**WHAT THE EXERCISE ASKS**
Among the lines below, copy exactly those from the one with "no watchdog, no" through the one with "mail is the beat.", counting both ends.
----
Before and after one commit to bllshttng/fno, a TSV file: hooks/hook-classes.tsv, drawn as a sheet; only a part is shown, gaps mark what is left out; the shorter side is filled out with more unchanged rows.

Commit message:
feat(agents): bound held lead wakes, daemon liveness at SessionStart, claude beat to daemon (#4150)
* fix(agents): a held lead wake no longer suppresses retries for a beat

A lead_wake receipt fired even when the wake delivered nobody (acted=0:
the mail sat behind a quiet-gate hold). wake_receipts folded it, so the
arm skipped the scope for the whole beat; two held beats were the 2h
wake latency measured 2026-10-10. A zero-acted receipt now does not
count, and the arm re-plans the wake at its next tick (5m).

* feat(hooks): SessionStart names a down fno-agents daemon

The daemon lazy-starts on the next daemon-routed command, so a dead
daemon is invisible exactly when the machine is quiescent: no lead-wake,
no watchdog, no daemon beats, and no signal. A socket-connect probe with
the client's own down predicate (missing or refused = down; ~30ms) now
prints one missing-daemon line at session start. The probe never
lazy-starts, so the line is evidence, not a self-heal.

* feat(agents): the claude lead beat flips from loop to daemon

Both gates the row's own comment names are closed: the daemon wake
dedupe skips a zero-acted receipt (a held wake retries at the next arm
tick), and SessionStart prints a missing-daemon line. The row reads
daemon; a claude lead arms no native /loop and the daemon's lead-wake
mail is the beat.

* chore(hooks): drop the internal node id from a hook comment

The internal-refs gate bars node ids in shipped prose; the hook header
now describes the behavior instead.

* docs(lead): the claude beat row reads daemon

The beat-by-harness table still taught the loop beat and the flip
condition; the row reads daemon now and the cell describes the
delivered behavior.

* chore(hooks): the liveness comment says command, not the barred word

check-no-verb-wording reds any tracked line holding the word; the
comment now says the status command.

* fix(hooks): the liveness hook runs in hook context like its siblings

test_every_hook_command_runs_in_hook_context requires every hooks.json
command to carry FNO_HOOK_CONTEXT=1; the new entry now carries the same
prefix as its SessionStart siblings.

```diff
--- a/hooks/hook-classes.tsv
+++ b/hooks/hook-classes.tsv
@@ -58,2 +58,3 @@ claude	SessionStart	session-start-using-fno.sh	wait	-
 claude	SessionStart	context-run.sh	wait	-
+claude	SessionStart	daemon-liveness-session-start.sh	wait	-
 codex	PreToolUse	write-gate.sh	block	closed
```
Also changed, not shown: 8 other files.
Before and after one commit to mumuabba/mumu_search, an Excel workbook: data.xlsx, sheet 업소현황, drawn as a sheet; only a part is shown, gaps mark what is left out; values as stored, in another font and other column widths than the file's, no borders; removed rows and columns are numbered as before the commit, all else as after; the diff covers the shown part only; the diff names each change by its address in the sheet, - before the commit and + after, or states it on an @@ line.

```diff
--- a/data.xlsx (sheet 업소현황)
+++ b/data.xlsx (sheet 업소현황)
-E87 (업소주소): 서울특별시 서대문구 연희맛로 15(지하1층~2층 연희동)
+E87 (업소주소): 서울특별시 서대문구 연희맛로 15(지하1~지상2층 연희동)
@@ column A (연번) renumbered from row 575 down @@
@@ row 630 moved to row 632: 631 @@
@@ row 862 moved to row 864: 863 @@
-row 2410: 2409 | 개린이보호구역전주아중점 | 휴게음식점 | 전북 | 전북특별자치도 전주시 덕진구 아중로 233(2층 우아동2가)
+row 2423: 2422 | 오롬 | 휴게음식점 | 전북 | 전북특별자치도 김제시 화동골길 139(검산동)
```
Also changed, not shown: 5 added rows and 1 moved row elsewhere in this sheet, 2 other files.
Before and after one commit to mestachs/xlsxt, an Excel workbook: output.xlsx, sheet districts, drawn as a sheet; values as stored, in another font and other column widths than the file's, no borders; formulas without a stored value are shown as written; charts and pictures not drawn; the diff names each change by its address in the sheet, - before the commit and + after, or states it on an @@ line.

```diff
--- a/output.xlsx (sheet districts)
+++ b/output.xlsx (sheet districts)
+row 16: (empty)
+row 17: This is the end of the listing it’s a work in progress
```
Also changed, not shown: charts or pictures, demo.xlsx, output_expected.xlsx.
----
**RESULT OF THE EXERCISE**
no watchdog, no daemon beats, and no signal. A socket-connect probe with
the client's own down predicate (missing or refused = down; ~30ms) now
prints one missing-daemon line at session start. The probe never
lazy-starts, so the line is evidence, not a self-heal.

* feat(agents): the claude lead beat flips from loop to daemon

Both gates the row's own comment names are closed: the daemon wake
dedupe skips a zero-acted receipt (a held wake retries at the next arm
tick), and SessionStart prints a missing-daemon line. The row reads
daemon; a claude lead arms no native /loop and the daemon's lead-wake
mail is the beat.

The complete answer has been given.